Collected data
——

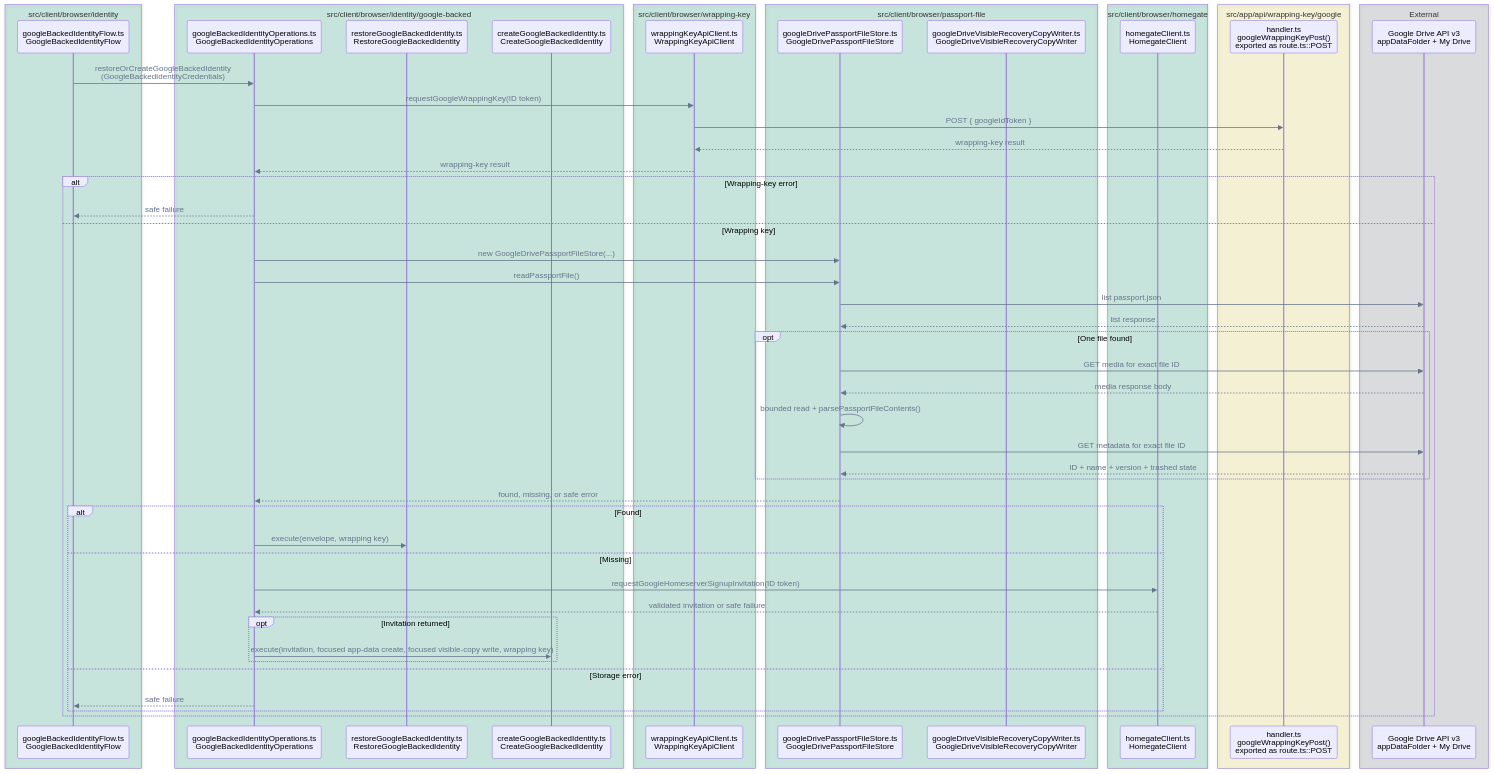
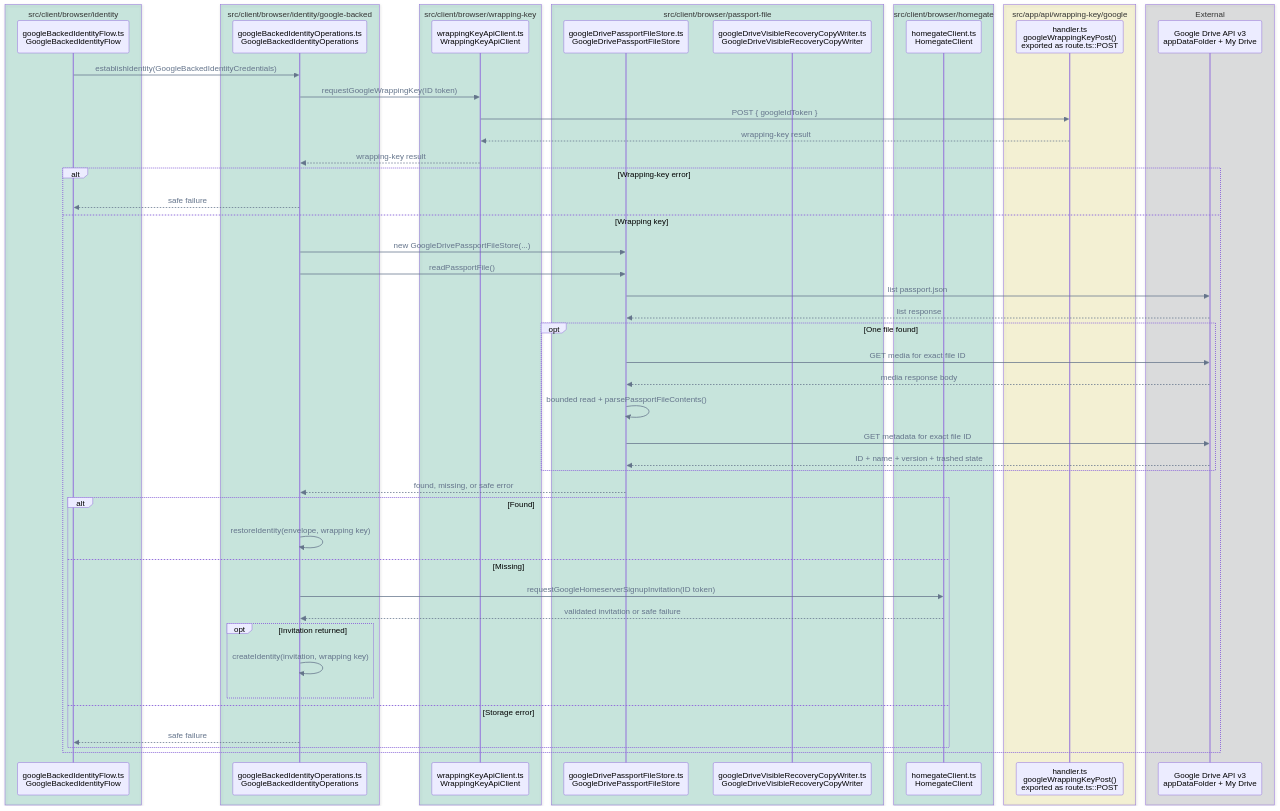
Before and after one commit to pubky/pubky-passport: the eighth of 14 diagrams in FLOWS.md, drawn with Mermaid. The commit also changed other lines of this file and 49 other files, not shown here.

Commit message:
refactor: simplify google backed identity flow and operations

````diff
--- a/FLOWS.md
+++ b/FLOWS.md
@@ -340,63 +340,61 @@
 ```mermaid
 %%{init: {"themeVariables": {"signalColor": "#64748B", "signalTextColor": "#64748B"}}}%%
 sequenceDiagram
     accTitle: Google-backed custody/recovery establishment call flow
     accDescr: GoogleBackedIdentityOperations requests a wrapping key, reads the Google Drive Passport file, and dispatches a found file to restore or requests a Homegate invitation before creating a missing identity, without passing the wrapping key to Drive storage.
     box rgba(0, 158, 115, 0.18) src/client/browser/identity
         participant GoogleFlow as googleBackedIdentityFlow.ts<br/>GoogleBackedIdentityFlow
     end
     box rgba(0, 158, 115, 0.18) src/client/browser/identity/google-backed
         participant Operations as googleBackedIdentityOperations.ts<br/>GoogleBackedIdentityOperations
-        participant Restore as restoreGoogleBackedIdentity.ts<br/>RestoreGoogleBackedIdentity
-        participant Creator as createGoogleBackedIdentity.ts<br/>CreateGoogleBackedIdentity
     end
     box rgba(0, 158, 115, 0.18) src/client/browser/wrapping-key
         participant Wrapping as wrappingKeyApiClient.ts<br/>WrappingKeyApiClient
     end
     box rgba(0, 158, 115, 0.18) src/client/browser/passport-file
         participant DriveStore as googleDrivePassportFileStore.ts<br/>GoogleDrivePassportFileStore
         participant VisibleWriter as googleDriveVisibleRecoveryCopyWriter.ts<br/>GoogleDriveVisibleRecoveryCopyWriter
     end
     box rgba(0, 158, 115, 0.18) src/client/browser/homegate
         participant Invite as homegateClient.ts<br/>HomegateClient
     end
     box rgba(240, 228, 66, 0.18) src/app/api/wrapping-key/google
         participant API as handler.ts<br/>googleWrappingKeyPost()<br/>exported as route.ts::POST
     end
     box rgba(17, 24, 39, 0.12) External
         participant Drive as Google Drive API v3<br/>appDataFolder + My Drive
     end
 
-    GoogleFlow->>Operations: restoreOrCreateGoogleBackedIdentity<br/>(GoogleBackedIdentityCredentials)
+    GoogleFlow->>Operations: establishIdentity(GoogleBackedIdentityCredentials)
     Operations->>Wrapping: requestGoogleWrappingKey(ID token)
     Wrapping->>API: POST { googleIdToken }
     API-->>Wrapping: wrapping-key result
     Wrapping-->>Operations: wrapping-key result
     alt Wrapping-key error
         Operations-->>GoogleFlow: safe failure
     else Wrapping key
         Operations->>DriveStore: new GoogleDrivePassportFileStore(...)
         Operations->>DriveStore: readPassportFile()
         DriveStore->>Drive: list passport.json
         Drive-->>DriveStore: list response
         opt One file found
             DriveStore->>Drive: GET media for exact file ID
             Drive-->>DriveStore: media response body
             DriveStore->>DriveStore: bounded read + parsePassportFileContents()
             DriveStore->>Drive: GET metadata for exact file ID
             Drive-->>DriveStore: ID + name + version + trashed state
         end
         DriveStore-->>Operations: found, missing, or safe error
         alt Found
-            Operations->>Restore: execute(envelope, wrapping key)
+            Operations->>Operations: restoreIdentity(envelope, wrapping key)
         else Missing
             Operations->>Invite: requestGoogleHomeserverSignupInvitation(ID token)
             Invite-->>Operations: validated invitation or safe failure
             opt Invitation returned
-                Operations->>Creator: execute(invitation, focused app-data create, focused visible-copy write, wrapping key)
+                Operations->>Operations: createIdentity(invitation, wrapping key)
             end
         else Storage error
             Operations-->>GoogleFlow: safe failure
         end
     end
 ```
````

——

_INSTRUCTIONS TO FOLLOW_. From the entries above, write out only the lines starting at the line that holds "DriveStore->>Drive: GET metadata" and ending at the line that holds "opt Invitation returned", keeping both and matching them exactly.

_THE ANSWER_.
             DriveStore->>Drive: GET metadata for exact file ID
             Drive-->>DriveStore: ID + name + version + trashed state
         end
         DriveStore-->>Operations: found, missing, or safe error
         alt Found
-            Operations->>Restore: execute(envelope, wrapping key)
+            Operations->>Operations: restoreIdentity(envelope, wrapping key)
         else Missing
             Operations->>Invite: requestGoogleHomeserverSignupInvitation(ID token)
             Invite-->>Operations: validated invitation or safe failure
             opt Invitation returned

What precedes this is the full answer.